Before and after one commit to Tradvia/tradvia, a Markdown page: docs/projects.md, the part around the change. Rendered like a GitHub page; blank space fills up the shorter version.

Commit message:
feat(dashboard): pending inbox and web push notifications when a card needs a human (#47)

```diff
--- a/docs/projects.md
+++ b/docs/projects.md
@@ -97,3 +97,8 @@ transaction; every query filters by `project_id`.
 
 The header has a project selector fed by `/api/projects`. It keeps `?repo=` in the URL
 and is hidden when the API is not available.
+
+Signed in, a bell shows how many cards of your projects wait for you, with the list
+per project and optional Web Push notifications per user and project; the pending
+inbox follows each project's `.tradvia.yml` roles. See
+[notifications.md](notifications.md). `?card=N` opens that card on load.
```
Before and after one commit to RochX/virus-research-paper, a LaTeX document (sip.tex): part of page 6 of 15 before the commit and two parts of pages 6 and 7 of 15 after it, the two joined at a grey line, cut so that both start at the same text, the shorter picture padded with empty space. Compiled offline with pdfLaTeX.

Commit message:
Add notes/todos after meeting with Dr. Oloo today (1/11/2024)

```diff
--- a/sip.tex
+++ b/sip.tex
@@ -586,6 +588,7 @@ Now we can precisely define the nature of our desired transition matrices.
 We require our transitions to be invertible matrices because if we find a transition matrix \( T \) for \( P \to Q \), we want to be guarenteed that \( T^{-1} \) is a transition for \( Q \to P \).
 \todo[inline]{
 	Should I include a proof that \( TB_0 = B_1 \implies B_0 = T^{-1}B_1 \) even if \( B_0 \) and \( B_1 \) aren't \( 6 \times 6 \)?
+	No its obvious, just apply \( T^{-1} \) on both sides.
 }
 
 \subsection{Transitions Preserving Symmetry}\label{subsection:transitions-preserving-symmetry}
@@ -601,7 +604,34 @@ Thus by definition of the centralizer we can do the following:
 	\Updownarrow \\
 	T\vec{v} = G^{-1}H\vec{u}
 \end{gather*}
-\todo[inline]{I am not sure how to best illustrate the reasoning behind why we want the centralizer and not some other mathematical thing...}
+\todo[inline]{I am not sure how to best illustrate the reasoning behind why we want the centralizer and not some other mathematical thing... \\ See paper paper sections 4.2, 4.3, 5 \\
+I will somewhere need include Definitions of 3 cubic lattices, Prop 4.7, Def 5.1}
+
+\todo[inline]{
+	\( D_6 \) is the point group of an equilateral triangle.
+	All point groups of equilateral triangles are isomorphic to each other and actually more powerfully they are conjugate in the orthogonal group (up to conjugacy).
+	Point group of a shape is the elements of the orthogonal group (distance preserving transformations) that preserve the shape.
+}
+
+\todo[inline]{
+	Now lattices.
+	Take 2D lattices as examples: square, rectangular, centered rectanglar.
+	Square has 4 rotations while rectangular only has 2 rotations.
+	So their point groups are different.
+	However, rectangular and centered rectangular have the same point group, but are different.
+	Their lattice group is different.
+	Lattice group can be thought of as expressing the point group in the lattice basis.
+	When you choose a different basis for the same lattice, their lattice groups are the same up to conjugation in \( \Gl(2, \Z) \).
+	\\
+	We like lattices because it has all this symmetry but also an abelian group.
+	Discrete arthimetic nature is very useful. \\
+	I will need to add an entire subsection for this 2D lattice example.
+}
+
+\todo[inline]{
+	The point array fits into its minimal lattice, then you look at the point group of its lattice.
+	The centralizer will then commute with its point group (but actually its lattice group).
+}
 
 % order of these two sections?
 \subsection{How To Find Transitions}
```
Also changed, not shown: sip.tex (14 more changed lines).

Task details: From the entries above, collect every line with the string "will" in it.

Answer to the problem:
+I will somewhere need include Definitions of 3 cubic lattices, Prop 4.7, Def 5.1}
+	I will need to add an entire subsection for this 2D lattice example.
+	The centralizer will then commute with its point group (but actually its lattice group).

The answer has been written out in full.